But the voice of the woman, weeping for joy in the shadow behind him, said very gently, “Because thou hast saved the life of my little one, may the Lord always bless thee.”
And so Artaban pushed on. Down into Egypt he traveled in search of the King. Still his search was to no avail as the King was nowhere to be found. While in Egypt he took counsel with a Hebrew rabbi. The venerable man read aloud from the sacred scrolls the pathetic words which foretold the sufferings of the promised Messiah. “And remember, my son,” he said, “the King who thou seekest is not to be found among the rich and powerful. Those who seek him will do well to look among the poor and the lowly, the sorrowful and the oppressed.”
Three and thirty years Artaban searched for the King. Worn and weary and ready to die he had come for the last time to Jerusalem. It was the season of the Passover and the city was thronged with strangers. There had been a confusion of tongues in the narrow streets for many days. But on this day a singular agitation was visible in the multitude. The clatter of sandals flowed unceasingly along the street that led to the Damascus gate.
Artaban inquired of a group of people nearby the cause of the tumult. “We are going,” they answered, “to the place called Golgotha, outside the city walls, where there is to be an execution. Two famous robbers are to be crucified, and with them another, called Jesus of Nazareth, who has done many wonderful works among the people, so that they love him greatly.”
Artaban’s heart beat unsteadily with the excitement of old age. He said to himself, “It may be that I shall at last find the King, and in the hands of his enemies no less, and shall come in time to offer my pearl for his ransom before he dies.” So the old man followed the multitude toward the Damascus gate of the city.
Just then, a troop of soldiers came down the street, dragging a young girl. Suddenly she broke from the hands of her tormentors, and threw herself at Artaban’s feet. “Have pity on me,” she cried, “and save me. My father is dead, and I am seized for his debts to be sold as a slave.”
Artaban trembled. It was the old conflict in his soul, which had come to him in the palm-grove of Persia and in the cottage at Bethlehem. Twice the gift which he had consecrated to the worship of God had been drawn to the service of humanity. He took the pearl from his bosom and laid it in the hand of the slave-girl. “This is thy ransom, daughter! It is the last of my treasures which I kept for the King.”
While he spoke, the darkness of the sky deepened, and tremors ran through the earth. The walls of the houses rocked to and fro. Stones were loose and crashed into the street. The soldiers fled in terror, but Artaban and the girl whom he had ransomed crouched helpless beneath the wall of the Praetorium. A heavy tile, shaken from the roof, fell and struck the old man on the temple. He lay breathless and pale, with his gray head resting on the girl’s shoulder, and blood trickling from the wound.

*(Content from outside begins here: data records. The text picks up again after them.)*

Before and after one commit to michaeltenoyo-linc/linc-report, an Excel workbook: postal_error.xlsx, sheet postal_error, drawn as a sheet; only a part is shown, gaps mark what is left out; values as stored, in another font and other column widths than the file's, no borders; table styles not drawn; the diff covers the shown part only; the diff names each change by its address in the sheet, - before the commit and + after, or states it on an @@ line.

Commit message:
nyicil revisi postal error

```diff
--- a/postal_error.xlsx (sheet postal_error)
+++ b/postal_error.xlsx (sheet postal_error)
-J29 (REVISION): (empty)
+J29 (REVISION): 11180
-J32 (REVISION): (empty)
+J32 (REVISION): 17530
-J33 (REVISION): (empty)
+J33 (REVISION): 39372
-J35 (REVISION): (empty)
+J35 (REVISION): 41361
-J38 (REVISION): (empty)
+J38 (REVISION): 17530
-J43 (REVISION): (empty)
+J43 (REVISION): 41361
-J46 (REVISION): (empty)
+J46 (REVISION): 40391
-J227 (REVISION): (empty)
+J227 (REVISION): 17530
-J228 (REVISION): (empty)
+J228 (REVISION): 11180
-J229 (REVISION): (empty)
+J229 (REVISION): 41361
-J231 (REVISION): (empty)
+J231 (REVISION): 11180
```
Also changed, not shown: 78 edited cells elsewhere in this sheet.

Then the old man’s lips began to move and the girl heard him say, “Not so, my Lord! For when saw I thee hungry and fed thee? Or thirsty, and gave thee drink? When saw thee a stranger, and took thee in? Or naked and clothed thee? Three and thirty years have I looked for thee, but I have never seen thy face, nor ministered to thee, my King.”
He ceased and there came a sound akin to a sweet voice. The maid heard it, very faint and far away. And it seemed as though she understood the words, “Verily I say unto thee, inasmuch as thou has done it unto one of the least of these my brethren, thou hast done it unto me.”
A calm radiance of wonder and joy lighted the pale face of Artaban. A long breath of relief exhaled gently from his lips. His journey was ended. His treasures were accepted. The Other Wise Man had found the King.